“You’re kidding,” Charlie replied. “Why, this dame has the figure of a well-stacked teen-ager. Look! Not one of these pictures has been retouched. But don’t give me any credit—I just borrowed the original pose and shot what was in front of the camera.”
“I wish some day a magazine would promise to print a complete list of all the people I know who have helped me,” Betty said, remembering the day she posed for the famous photo. “The trouble is it would take about ten pages in small type. I do hope, though, to get one in right now. That’s Frank Powolny, the head portrait cameraman at 20th Century-Fox. He’ll tell you it was nothing. That I just happened to stand in front of the camera. But it wasn’t easy, even if it was an accident.

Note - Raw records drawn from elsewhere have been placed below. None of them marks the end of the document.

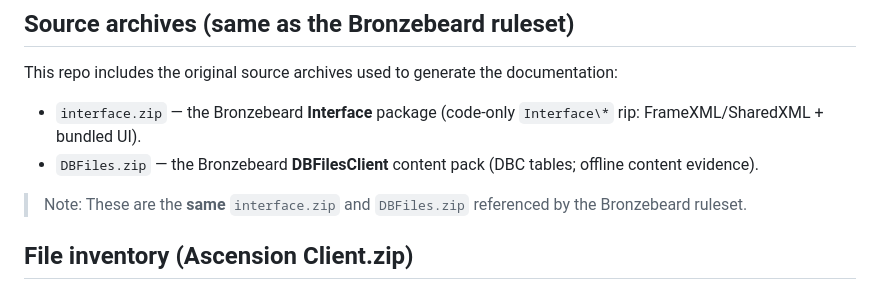
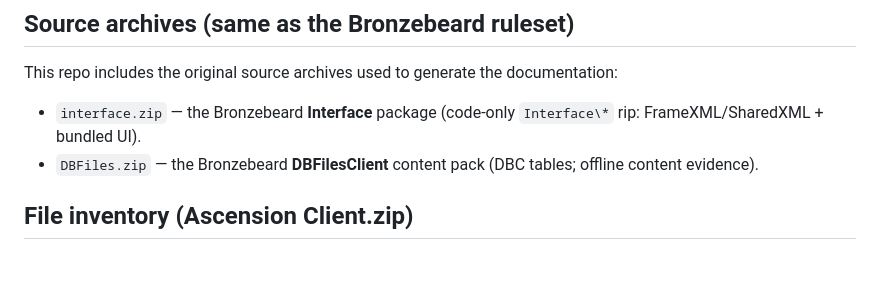
Before and after one commit to Liakate/Ascension-Client, a Markdown page: README.md, the part around one of its changes. Drawn GitHub-style; blank space fills up the shorter version.

```diff
--- a/README.md
+++ b/README.md
@@ -59,8 +62,6 @@ This repo includes the original source archives used to generate the documentati
 
 - `interface.zip` — the Bronzebeard **Interface** package (code-only `Interface\*` rip: FrameXML/SharedXML + bundled UI).
 - `DBFiles.zip` — the Bronzebeard **DBFilesClient** content pack (DBC tables; offline content evidence).
-
-> Note: These are the **same** `interface.zip` and `DBFiles.zip` referenced by the Bronzebeard ruleset.
 
 ## File inventory (Ascension Client.zip)
 
```
Also changed, not shown: other parts of README.md (+3 -0 lines).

“We were making a picture called Sweet Rosie O’Grady at the time, and in one scene an artist was to draw me for a cover on Police Gazette. He wanted the measurements and the figure just right, so I climbed into the tight bathing suit and posed for a bunch of pictures. Frank, as usual, wasn’t quite satisfied. Then he got the idea for the pose with me looking back over my shoulder. It never was really intended for publication, but when the boys in the publicity department saw it they had a few thousand prints made. Thanks to the service men overseas it turned out to be a pin-up sensation and it did a lot for me. But back of the picture was Mr. Powolny and his camera genius.”

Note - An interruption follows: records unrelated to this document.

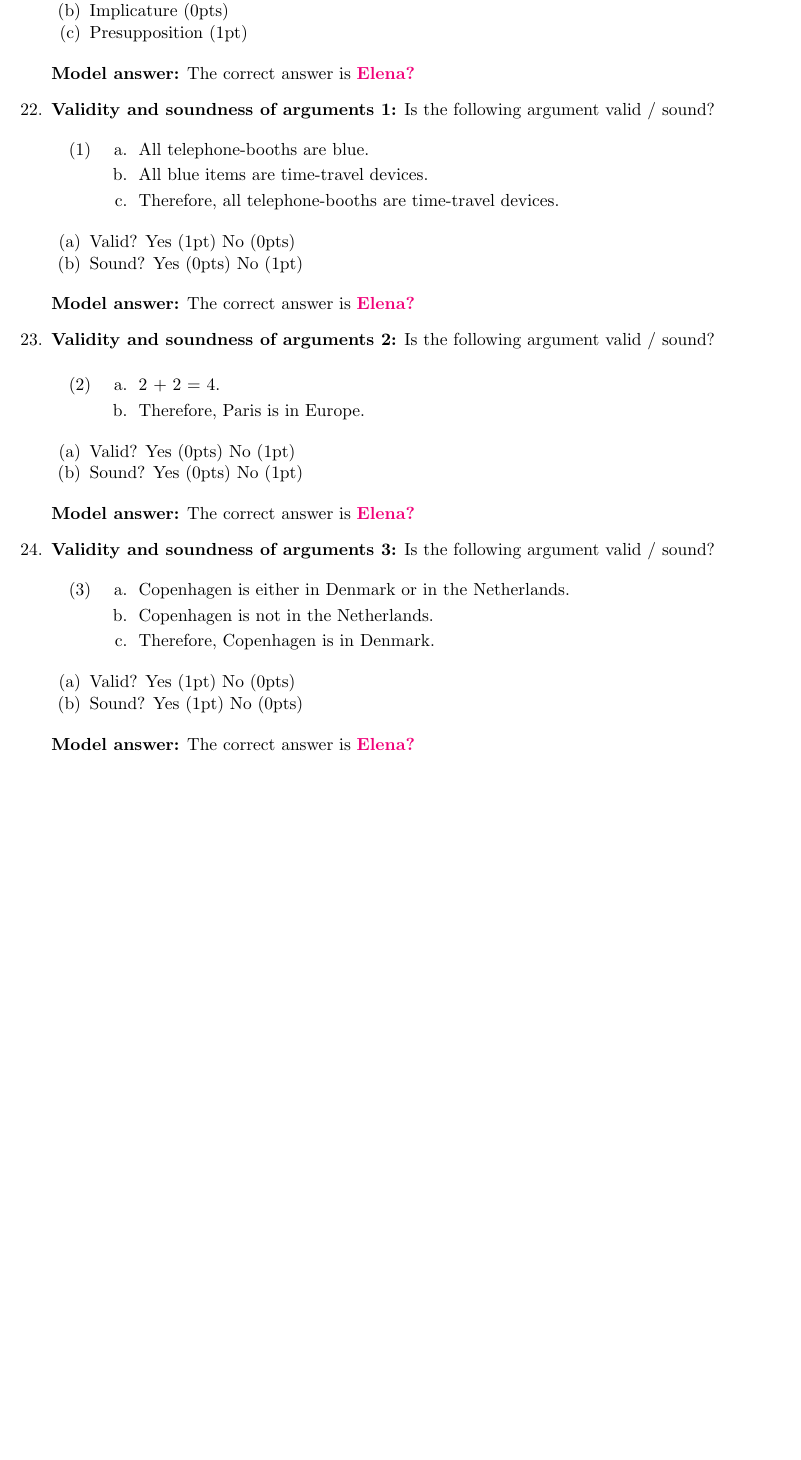
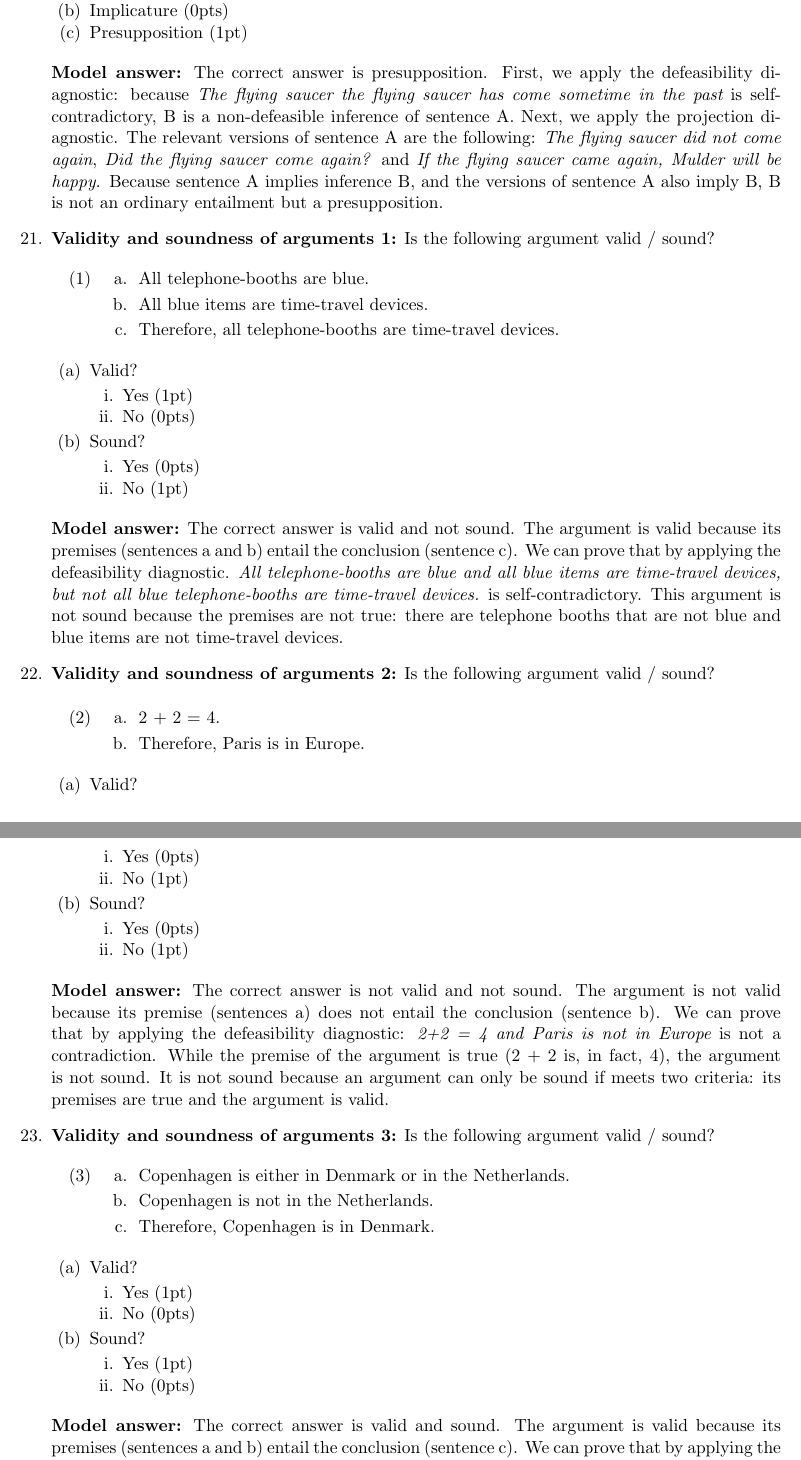
Before and after one commit to judith-tonhauser/teaching-materials, a LaTeX document (Semantic-Theory-SoSe2020/weekly-quizzes/week2/quiz-week2.tex): part of page 8 of 8 before the commit and two parts of pages 8 and 9 of 9 after it, the two joined at a grey line, cut so that both start at the same text, the shorter picture padded with empty space. Compiled offline with pdfLaTeX.

Commit message:
Updated the model answers

```diff
--- a/Semantic-Theory-SoSe2020/weekly-quizzes/week2/quiz-week2.tex
+++ b/Semantic-Theory-SoSe2020/weekly-quizzes/week2/quiz-week2.tex
@@ -287,7 +283,8 @@
            \item Presupposition (1pt)
     \end{enumerate}
 
-     {\bf Model answer:} The correct answer is \jt{Elena?}
+{\bf Model answer:} The correct answer is presupposition. First, we apply the defeasibility diagnostic: because {\em The flying saucer the flying saucer has come sometime in the past} is self-contradictory, B is a non-defeasible inference of sentence A. Next, we apply the projection diagnostic. The relevant versions of sentence A are the following: {\em The flying saucer did not come again}, {\em Did the flying saucer come again?} and {\em If the flying saucer came again, Mulder will be happy.}  Because sentence A implies inference B, and the versions of sentence A also imply B, B is not an ordinary entailment but a presupposition.
+
 
 \item {\bf Validity and soundness of arguments 1:} Is the following argument valid / sound?
 \begin{exe}
@@ -299,12 +296,19 @@
 \end{xlist}
 \end{exe}
  \begin{enumerate}[noitemsep]
-    \item Valid? Yes (1pt) No (0pts)
-    \item Sound? Yes (0pts) No (1pt)
+    \item Valid?
+    \begin{enumerate}[noitemsep]
+   \item Yes (1pt)
+  \item No (0pts)
+  \end{enumerate}
+    \item Sound?
+        \begin{enumerate}[noitemsep]
+       \item  Yes (0pts)
+       \item No (1pt)
+           \end{enumerate}
 \end{enumerate}
 
- {\bf Model answer:} The correct answer is \jt{Elena?}
-
+ {\bf Model answer:} The correct answer is valid and not sound. The argument is valid because its premises (sentences a and b) entail the conclusion (sentence c). We can prove that by applying the defeasibility diagnostic. {\em All telephone-booths are blue and all blue items are time-travel devices, but not all blue telephone-booths are time-travel devices.} is self-contradictory. This argument is not sound because the premises are not true: there are telephone booths that are not blue and blue items are not time-travel devices.
 
 \item {\bf Validity and soundness of arguments 2:} Is the following argument valid / sound?
 
@@ -316,12 +320,19 @@
 \end{xlist}
 \end{exe}
  \begin{enumerate}[noitemsep]
-    \item Valid? Yes (0pts) No (1pt)
-    \item Sound? Yes (0pts) No (1pt)
+    \item Valid?
+            \begin{enumerate}[noitemsep]
+       \item Yes (0pts)
+       \item No (1pt)
+         \end{enumerate}
+    \item Sound?
+                \begin{enumerate}[noitemsep]
+       \item Yes (0pts)
+       \item No (1pt)
+                \end{enumerate}
 \end{enumerate}
 
-{\bf Model answer:} The correct answer is \jt{Elena?}
-
+{\bf Model answer:} The correct answer is not valid and not sound. The argument is not valid because its premise (sentences a) does not entail the conclusion (sentence b). We can prove that by applying the defeasibility diagnostic: {\em 2+2 = 4 and Paris is not in Europe} is not a contradiction. While the premise of the argument is true (2 + 2 is, in fact, 4), the argument is not sound. It is not sound because an argument can only be sound if meets two criteria: its premises are true and the argument is valid.
 
 \item {\bf Validity and soundness of arguments 3:} Is the following argument valid / sound?
 \begin{exe}
@@ -333,11 +344,20 @@
 \end{xlist}
 \end{exe}
  \begin{enumerate}[noitemsep]
-    \item Valid? Yes (1pt) No (0pts)
-    \item Sound? Yes (1pt) No (0pts)
+    \item Valid?
+            \begin{enumerate}[noitemsep]
+       \item Yes (1pt)
+       \item No (0pts)
+         \end{enumerate}
+    \item Sound?
+                \begin{enumerate}[noitemsep]
+       \item Yes (1pt)
+       \item No (0pts)
+                \end{enumerate}
 \end{enumerate}
 
- {\bf Model answer:} The correct answer is \jt{Elena?}
+ {\bf Model answer:} The correct answer is valid and sound. The argument is valid because its premises (sentences a and b) entail the conclusion (sentence c). We can prove that by applying the defeasibility diagnostic. {\em Copenhagen is either in Denmark or in the Netherlands and Copenhagen is not in the Netherlands but Copenhagen is not Denmark.} is self-contradictory. The argument is also sound because all of its premises are true that Copenhagen is either in Denmark or in the Netherlands.
+ and it is true that Copenhagen is not in the Netherlands.
 
 
 
```
Also changed, not shown: Semantic-Theory-SoSe2020/weekly-quizzes/week2/quiz-week2.pdf, Semantic-Theory-SoSe2020/weekly-quizzes/week2/quiz-week2.tex (8 more changed lines), 6 other files.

That was more than twelve years ago. Sadly, Betty has no secret to divulge to girls everywhere on how to keep a figure perfect for more than a decade. She says, “I watch what I eat sometimes, mostly a couple of weeks before I start a picture. I don’t have any set exercises. I’m just real lucky, because the minute I start to work the extra pounds come off. I swim a lot, but not with the figure problem in mind. It’s just that I love swimming.”
That’s another thing. One of these days the two little James girls are going to be bathing suit wows in their own rights. Victoria and Jessica go to Westlake School for Girls, along with Shirley Temple’s daughter. Susan takes swimming lessons with them and sometimes is dropped by to swim with the James sisters. “I’m looking forward someday to being Grandma Grable,” Betty says. “In the meantime, they’ve built a pool for us at our new house. I took a friend by to look at the place the other day and she looked into the empty pool which is twelve feet deep at one end and not very shallow anywhere. ‘Goodness!’ she yelped, ‘You’re not going to allow your kids to swim in that!’

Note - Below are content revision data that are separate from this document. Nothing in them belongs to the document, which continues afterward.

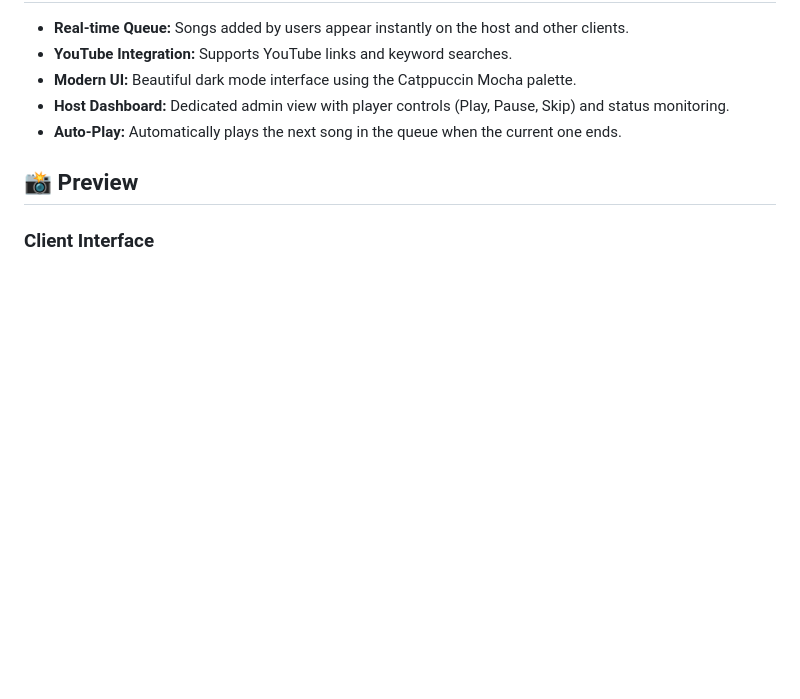
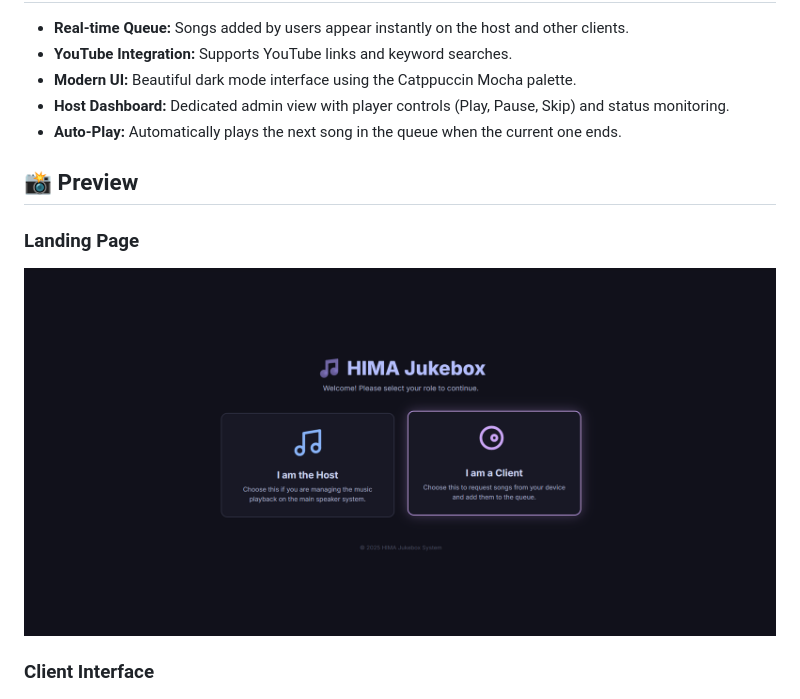
Before and after one commit to farreru55/hima-jukebox, a Markdown page: README.md, the part around the change. GitHub-like rendering; pictures changed too: screenshot-landing.png (added); blank space fills up the shorter version.

Commit message:
v1.0.1: add landing page and favicon

```diff
--- a/README.md
+++ b/README.md
@@ -13,6 +13,9 @@ Designed for shared spaces (like secretariats, offices, or parties) where one "H
 - **Auto-Play:** Automatically plays the next song in the queue when the current one ends.
 
 ## 📸 Preview
+
+### Landing Page
+![Landing Page Screenshot](screenshot-landing.png)
 
 ### Client Interface
 ![Client Screenshot](screenshot-client.png)
```
Also changed, not shown: 4 other files.
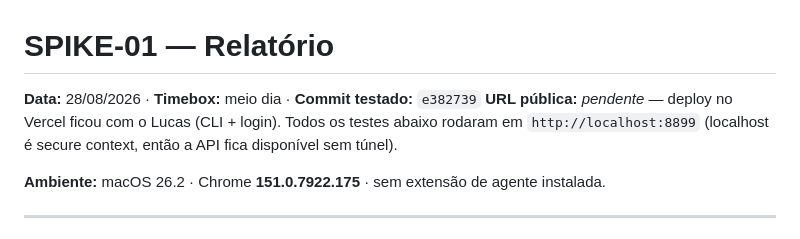
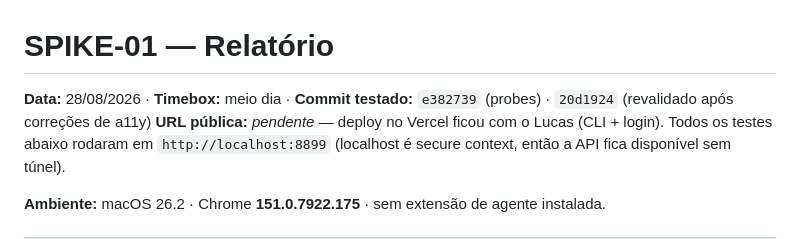
Before and after one commit to LucasGalhardoLima/agentform-webmcp, a Markdown page: spike/RELATORIO.md, the part around the change. Drawn GitHub-style.

Commit message:
docs: note the commit the spike was revalidated against
Co-Authored-By: Claude Opus 5 (1M context) <noreply@anthropic.com>
Claude-Session: https://claude.ai/code/session_01QP9bVkQPg8ZPiPFkFwkg9t

```diff
--- a/spike/RELATORIO.md
+++ b/spike/RELATORIO.md
@@ -1,6 +1,6 @@
 # SPIKE-01 — Relatório
 
-**Data:** 28/08/2026 · **Timebox:** meio dia · **Commit testado:** `e382739`
+**Data:** 28/08/2026 · **Timebox:** meio dia · **Commit testado:** `e382739` (probes) · `20d1924` (revalidado após correções de a11y)
 **URL pública:** *pendente* — deploy no Vercel ficou com o Lucas (CLI + login).
 Todos os testes abaixo rodaram em `http://localhost:8899` (localhost é secure
 context, então a API fica disponível sem túnel).
```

“Sure I am. The youngsters aren’t a pair of Esther Williamses, but they’re good.”
The new home of the James family is quite a contrast to the one in which they’ve been living for the last five years. It’s Hawaiian modern, a style Betty loves. It’s an eight-room house that could be duplicated in most communities for around $35,000, and it’s perched on a hill, looking down toward Beverly Hills. Unfortunately for the visiting tourists, there’ll be no more picnics on the front lawn. Not that Betty and Harry want to be inhospitable. They just want a little more privacy, which is now provided by an electric gate which only opens on signal.
The pin-up Queen of Hollywood hasn’t abdicated. “People keep asking me about my next picture. I think Three For The Show is a good one. I don’t have another one right now, but don’t think I haven’t had offers, because I have. Some from television. Like the one from Colgate—oh my! But my feeling right now is, why should I? I know when the time is ripe whether it’s with Harry or alone there’ll be a lot of people who’ll help make it good. Right now I don’t want to rush into that. What a magnificent egg you could lay on TV!
“I know I’m a bit of a disappointment when it comes to living up to the gossip stories that circulate every now and then, but honest—I’m happy, and so are Harry and the children. I’m just a dame who never had it so good!”
Yes, there’s nothing like a dame—and nothing approaching the dame named Betty Grable!
—BY RICHARD MOORE
It is a quote. MODERN SCREEN MAGAZINE SEPTEMBER 1954